◆ **SUPPLIED RECORDS**:
• • • •

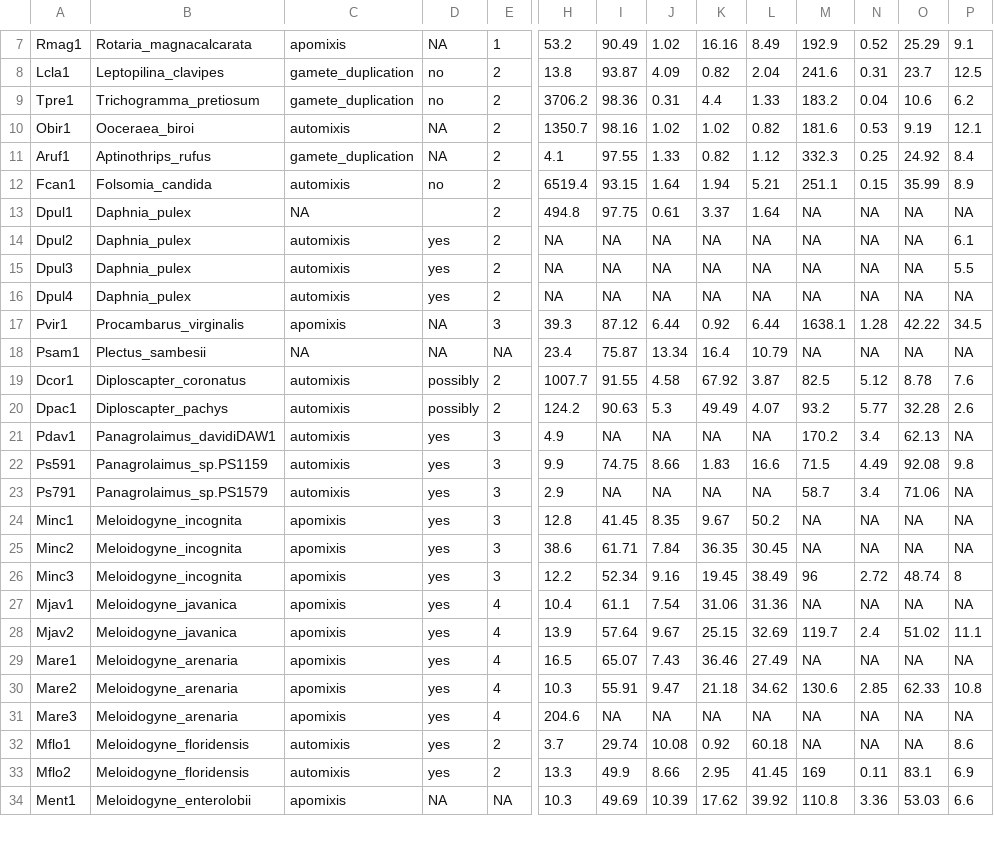
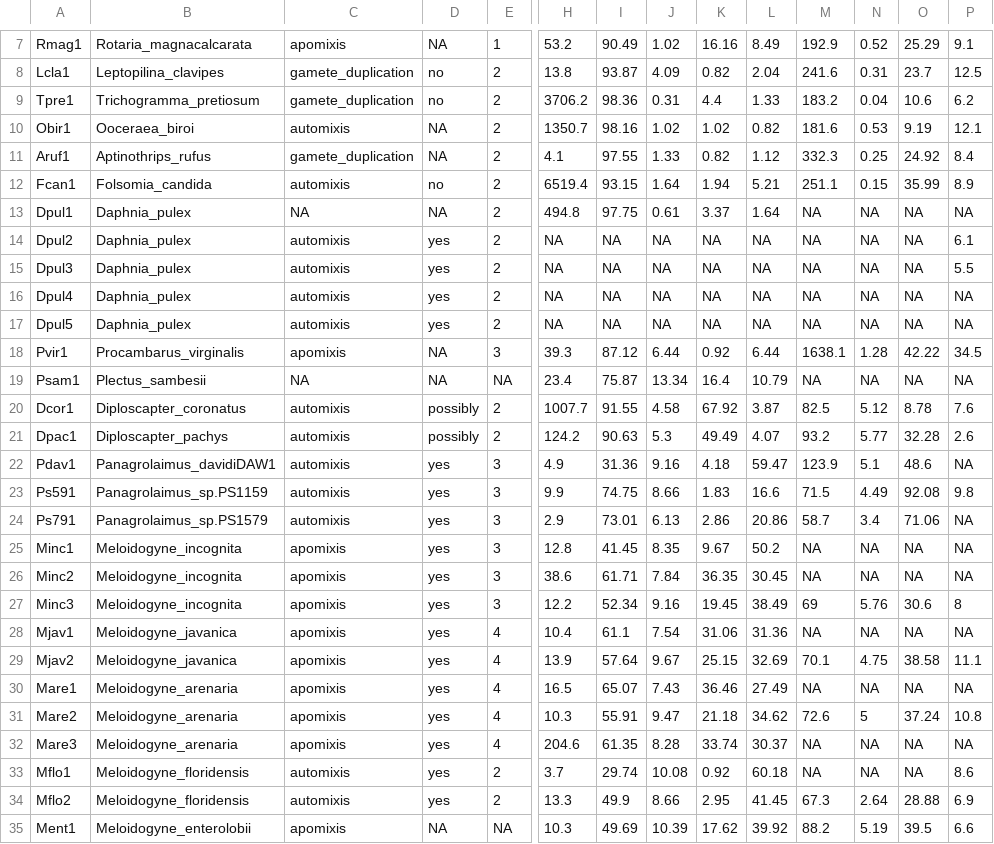
Before and after one commit to KamilSJaron/genomic-features-of-parthenogenetic-animals, a TSV file: tables/genome_table.tsv, drawn as a sheet; only a part is shown, gaps mark what is left out; addresses are those after the commit; rows hold the shown columns only; the diff covers the shown part only; the diff names each change by its address in the sheet, - before the commit and + after, or states it on an @@ line.

Commit message:
updated genome table

```diff
--- a/tables/genome_table.tsv
+++ b/tables/genome_table.tsv
-D13: (empty)
+D13: NA
+row 17: Dpul5 | Daphnia_pulex | automixis | yes | 2 | NA | NA | NA | NA | NA | NA | NA | NA | NA
-I22: NA
+I22: 31.36
-J22: NA
+J22: 9.16
-K22: NA
+K22: 4.18
-L22: NA
+L22: 59.47
-M22: 170.2
+M22: 123.9
-N22: 3.4
+N22: 5.1
-O22: 62.13
+O22: 48.6
-I24: NA
+I24: 73.01
-J24: NA
+J24: 6.13
-K24: NA
+K24: 2.86
-L24: NA
+L24: 20.86
-M27: 96
+M27: 69
-N27: 2.72
+N27: 5.76
-O27: 48.74
+O27: 30.6
-M29: 119.7
+M29: 70.1
-N29: 2.4
+N29: 4.75
-O29: 51.02
+O29: 38.58
-M31: 130.6
+M31: 72.6
-N31: 2.85
+N31: 5
-O31: 62.33
+O31: 37.24
-I32: NA
+I32: 61.35
-J32: NA
+J32: 8.28
-K32: NA
+K32: 33.74
-L32: NA
+L32: 30.37
-M34: 169
+M34: 67.3
-N34: 0.11
+N34: 2.64
-O34: 83.1
+O34: 28.88
-M35: 110.8
+M35: 88.2
-N35: 3.36
+N35: 5.19
-O35: 53.03
+O35: 39.5
```
Also changed, not shown: 10 edited cells elsewhere in this file.
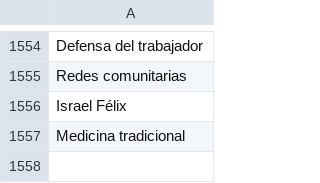
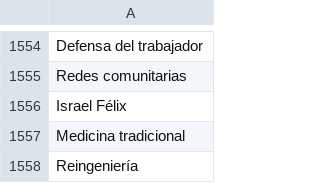
Before and after one commit to thelonious9/capturanotas, a CSV file: Tema.csv, drawn as a sheet; only a part is shown, gaps mark what is left out; the diff names each change by its address in the sheet, - before the commit and + after, or states it on an @@ line.

Commit message:
temas

```diff
--- a/Tema.csv
+++ b/Tema.csv
+row 1558: Reingeniería
```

• • • •

◆ **TASK ITEM**: Count the lines of the records that include the word "left". Give the number by itself.

◆ **RESPONSE AREA**: 2